I did not see any topic about it. If there any, please let me know.
thanks in advance for your time ladies!
Have a cakelicious day!!!
Hi ratio shortening sold by Proctor and Gamble to professional chefs comes in two forms that I'm aware of, liquid called Nutex and solid called Sweetex. Regular shortening is called Primex. The difference between it and regular shortening is that it contains microemulsifiers that allow a batter to hold more sugar and liquid. Most cakes will always have more flour than sugar, but one with more sugar than flour is a high ratio cake. This kind of batter will also hold more liquid, and we all know the two cheapest things a baker can sell are air and water. Look at the label on a can of crisco-- see that.. it says mono- and diglycerides. Those are microemulsifiers. So I'd say depending at what you are doing with it, you might get away with substituting. Except for Nutex. I don't think crisco can fill in for that in a cake. And if you find some, I have formulas. Surprisingly, P&G won't give you any.
Basically what this means is that the microemulsifiers are going to make your icing smoother. The loss of fat in crisco when they made their product 0 transfat change the comsistency of the product wich change the consistency of the icing. Making it more bubbly and airy. Making it difficult to smooth down..
Not that it can't be done. The fat can be brought with other products like heavy cream or milk. But the high ratio shortening will bring a more smoother consistency of icing than crisco.
It has more emulsifiers in it, so it keeps the liquid combined with the fat better. you have less separating, less wrinkling and cracking after icing. the icing is moother and creamier and has a less greasy mouthfeel.
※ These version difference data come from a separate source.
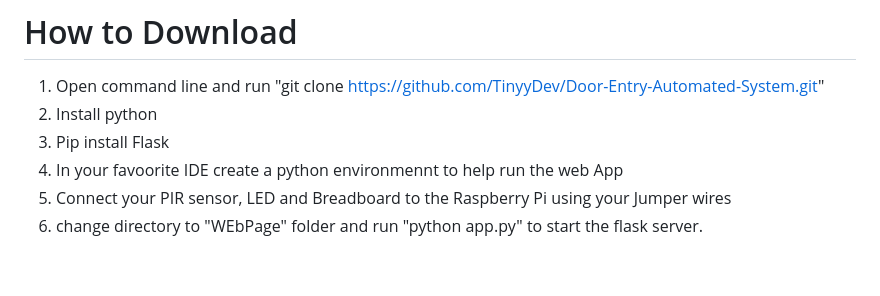
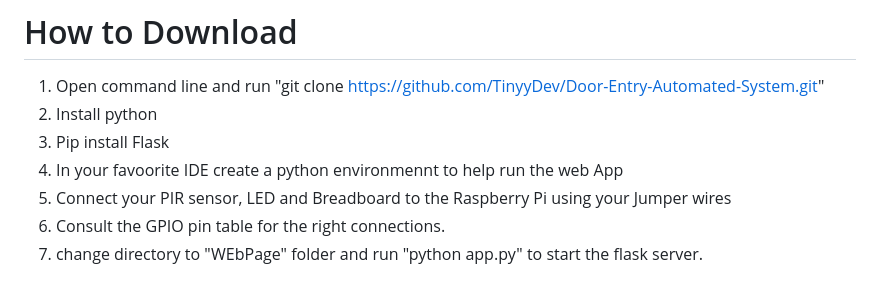
Before and after one commit to TinyyDev/Door-Entry-Automated-System, a Markdown page: README.md, the part around the change. GitHub-like rendering.

Commit message:
Documentation

```diff
--- a/README.md
+++ b/README.md
@@ -32,4 +32,5 @@ Flask, Html, Css, GPIOzero package from python, Git and Github for version contr
 3. Pip install Flask
 4. In your favoorite IDE create a python environmennt to help run the web App
 5. Connect your PIR sensor, LED and Breadboard to the Raspberry Pi using your Jumper wires
-6. change directory to "WEbPage" folder and run "python app.py" to start the flask server.
+6. Consult the GPIO pin table for the right connections.
+7. change directory to "WEbPage" folder and run "python app.py" to start the flask server.
```
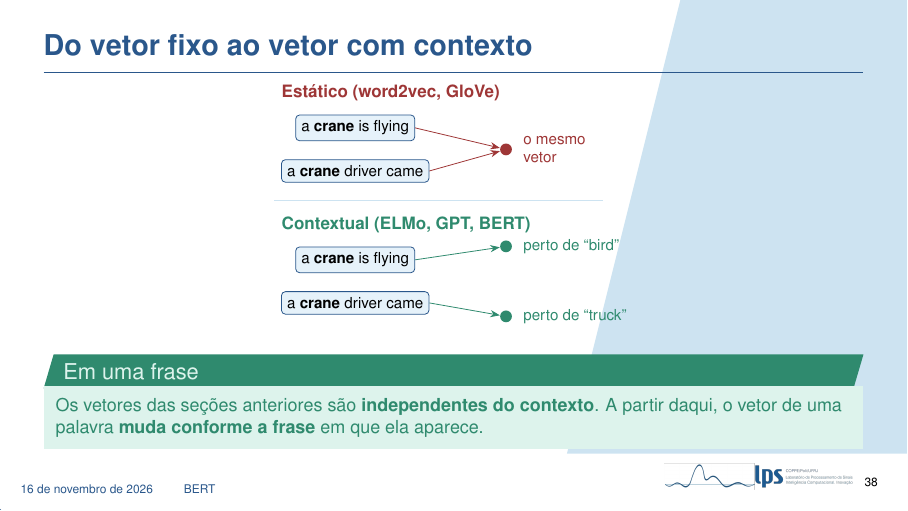
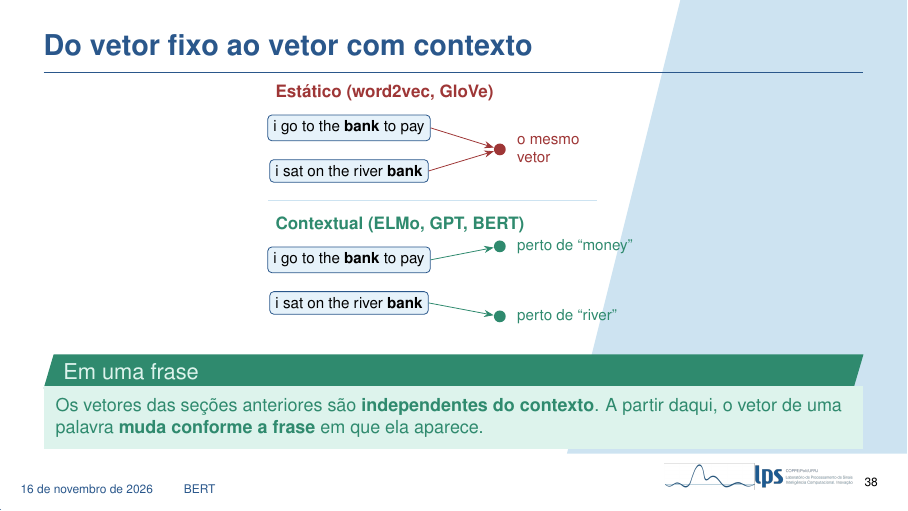
Before and after one commit to pivo1/apresentacao-nlp-v2, LaTeX slides (main.tex, which reads secoes/07_bert.tex): page 38 of 66. Compiled offline with pdfLaTeX.

Commit message:
Troca o exemplo do slide Do vetor fixo ao vetor com contexto para bank
Co-Authored-By: Claude Sonnet 5.5 <noreply@anthropic.com>

```diff
--- a/secoes/07_bert.tex
+++ b/secoes/07_bert.tex
@@ -16,8 +16,8 @@
                 vet/.style={circle, inner sep=2.2pt}]
                 % estatico
                 \node[font=\footnotesize\bfseries, text=dexpiRedDark, anchor=west] at (-1.5,3.45) {Estático (word2vec, GloVe)};
-                \node[frase] (s1) at (0,2.8) {a \textbf{crane} is flying};
-                \node[frase] (s2) at (0,2.0) {a \textbf{crane} driver came};
+                \node[frase] (s1) at (0,2.8) {i go to the \textbf{bank} to pay};
+                \node[frase] (s2) at (0,2.0) {i sat on the river \textbf{bank}};
                 \node[vet, fill=dexpiRedDark] (v) at (2.8,2.4) {};
                 \node[right=2pt of v, text=dexpiRedDark, align=left] {o mesmo\\vetor};
                 \draw[-{Stealth}, dexpiRedDark] (s1.east) -- (v);
@@ -25,12 +25,12 @@
                 % contextual
                 \draw[dexpiLightBlue, thick] (-1.5,1.45) -- (4.6,1.45);
                 \node[font=\footnotesize\bfseries, text=dexpiGreenDark, anchor=west] at (-1.5,1.0) {Contextual (ELMo, GPT, BERT)};
-                \node[frase] (t1) at (0,0.35) {a \textbf{crane} is flying};
-                \node[frase] (t2) at (0,-0.45) {a \textbf{crane} driver came};
+                \node[frase] (t1) at (0,0.35) {i go to the \textbf{bank} to pay};
+                \node[frase] (t2) at (0,-0.45) {i sat on the river \textbf{bank}};
                 \node[vet, fill=dexpiGreenDark] (w1) at (2.8,0.6) {};
                 \node[vet, fill=dexpiGreenDark] (w2) at (2.8,-0.7) {};
-                \node[right=2pt of w1, text=dexpiGreenDark] {perto de ``bird''};
-                \node[right=2pt of w2, text=dexpiGreenDark] {perto de ``truck''};
+                \node[right=2pt of w1, text=dexpiGreenDark] {perto de ``money''};
+                \node[right=2pt of w2, text=dexpiGreenDark] {perto de ``river''};
                 \draw[-{Stealth}, dexpiGreenDark] (t1.east) -- (w1);
                 \draw[-{Stealth}, dexpiGreenDark] (t2.east) -- (w2);
             \end{tikzpicture}
@@ -45,8 +45,8 @@
     \note{
         Chegamos à última seção, a 15.8, sobre o BERT. Para entender por que ele existe, precisamos olhar para uma limitação de tudo o que vimos até agora.
         O word2vec, o GloVe e o fastText dão um único vetor para cada palavra. Não importa a frase em que ela aparece, o vetor é sempre o mesmo. Em notação, a representação é uma função só da palavra, f de x.
-        Mas o sentido de uma palavra depende do contexto. O exemplo do livro é ``crane'', que em inglês pode ser um grou, a ave, ou um guindaste. Em ``a crane is flying'' é a ave; em ``a crane driver came'' é a máquina.
-        No desenho de cima, com vetores estáticos, as duas frases levam ao mesmo ponto. No de baixo, com vetores contextuais, cada frase leva a um ponto diferente: um perto de ``bird'', outro perto de ``truck''.
+        Mas o sentido de uma palavra depende do contexto. O exemplo aqui é ``bank'', que em inglês pode ser um banco, a instituição financeira, ou a margem de um rio. Em ``i go to the bank to pay'' é o banco; em ``i sat on the river bank'' é a margem.
+        No desenho de cima, com vetores estáticos, as duas frases levam ao mesmo ponto. No de baixo, com vetores contextuais, cada frase leva a um ponto diferente: um perto de ``money'', outro perto de ``river''.
         A ideia, então, é que o vetor dependa da palavra e também do contexto: f de x e c de x. O primeiro modelo famoso a fazer isso foi o ELMo, de 2018: uma rede LSTM bidirecional, pré-treinada, que lê a frase inteira e só então gera o vetor de cada palavra.
     }
 \end{frame}
```
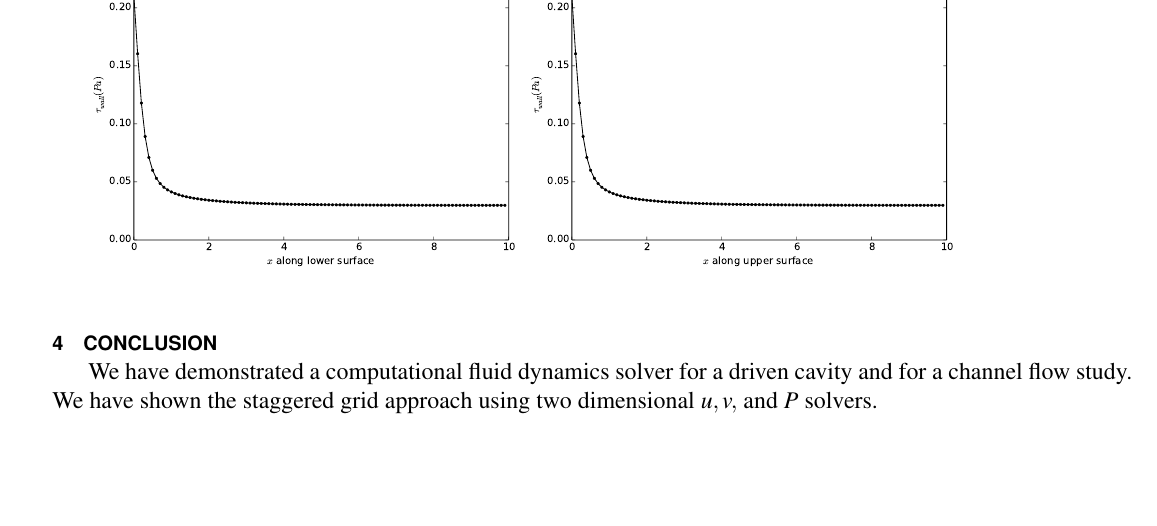
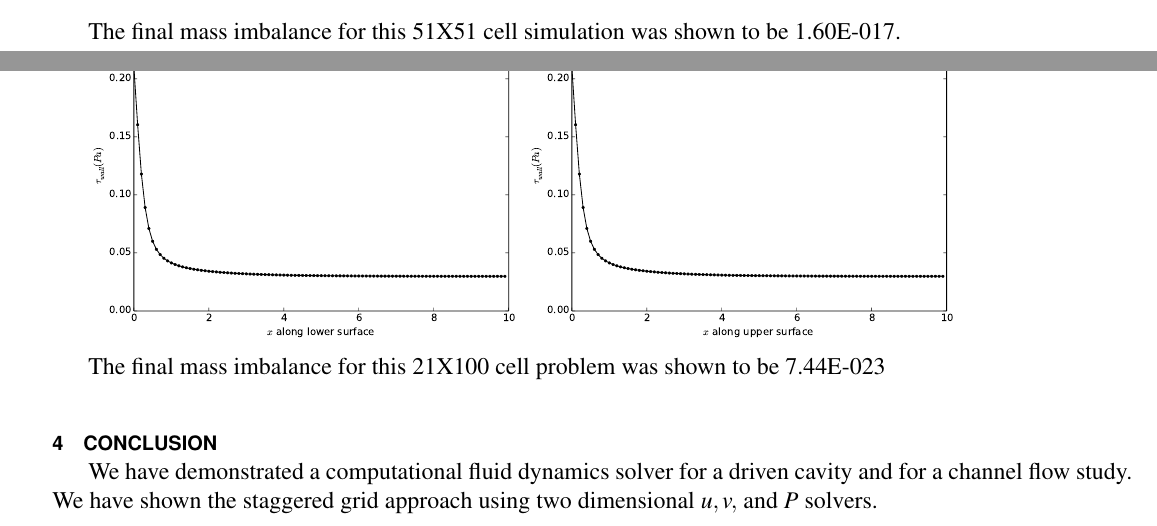
Before and after one commit to srharris91/CFD_1_USU, a LaTeX document (NS_staggered_grid/Paper/Project3.tex): part of page 9 of 9 before the commit and two parts of pages 7 and 9 of 9 after it, the two joined at a grey line, cut at the place of the change, the shorter picture padded with empty space. Compiled offline with pdfLaTeX.

Commit message:
Pretty sure I really finished the paper

```diff
--- a/NS_staggered_grid/Paper/Project3.tex
+++ b/NS_staggered_grid/Paper/Project3.tex
@@ -252,6 +252,8 @@ The below two plots show the error vs iterations (left) and the $x=0.5~u$ values
 \includegraphics[width=0.4\linewidth]{../Cavity/iter.pdf}
 \includegraphics[width=0.4\linewidth]{../Cavity/u_spot.pdf}
 
+The final mass imbalance for this 51X51 cell simulation was shown to be 1.60E-017.
+
 \subsection{Channel Flow}
 
 For this solution to function properly, the proper boundary condition needed to be applied.  Since the channel was long enough, the boundary condition to be applied was in the $u$ momentum solver.  We just set the outside condition to be equal to the flow directly upstream.  This allowed for flow to flow outside of the wall boundary.
@@ -273,6 +275,7 @@ The below two plots show the wall shear stress on the lower (left) and upper (ri
 \includegraphics[width=0.4\linewidth]{../Channel/tau_lower.pdf}
 \includegraphics[width=0.4\linewidth]{../Channel/tau_upper.pdf}
 
+The final mass imbalance for this 21X100 cell problem was shown to be 7.44E-023
 
 
 
```
Also changed, not shown: NS_staggered_grid/Paper/Project3.pdf, 3 other files.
It still will crust, but it gives you more workability time and the icing is more forgiving.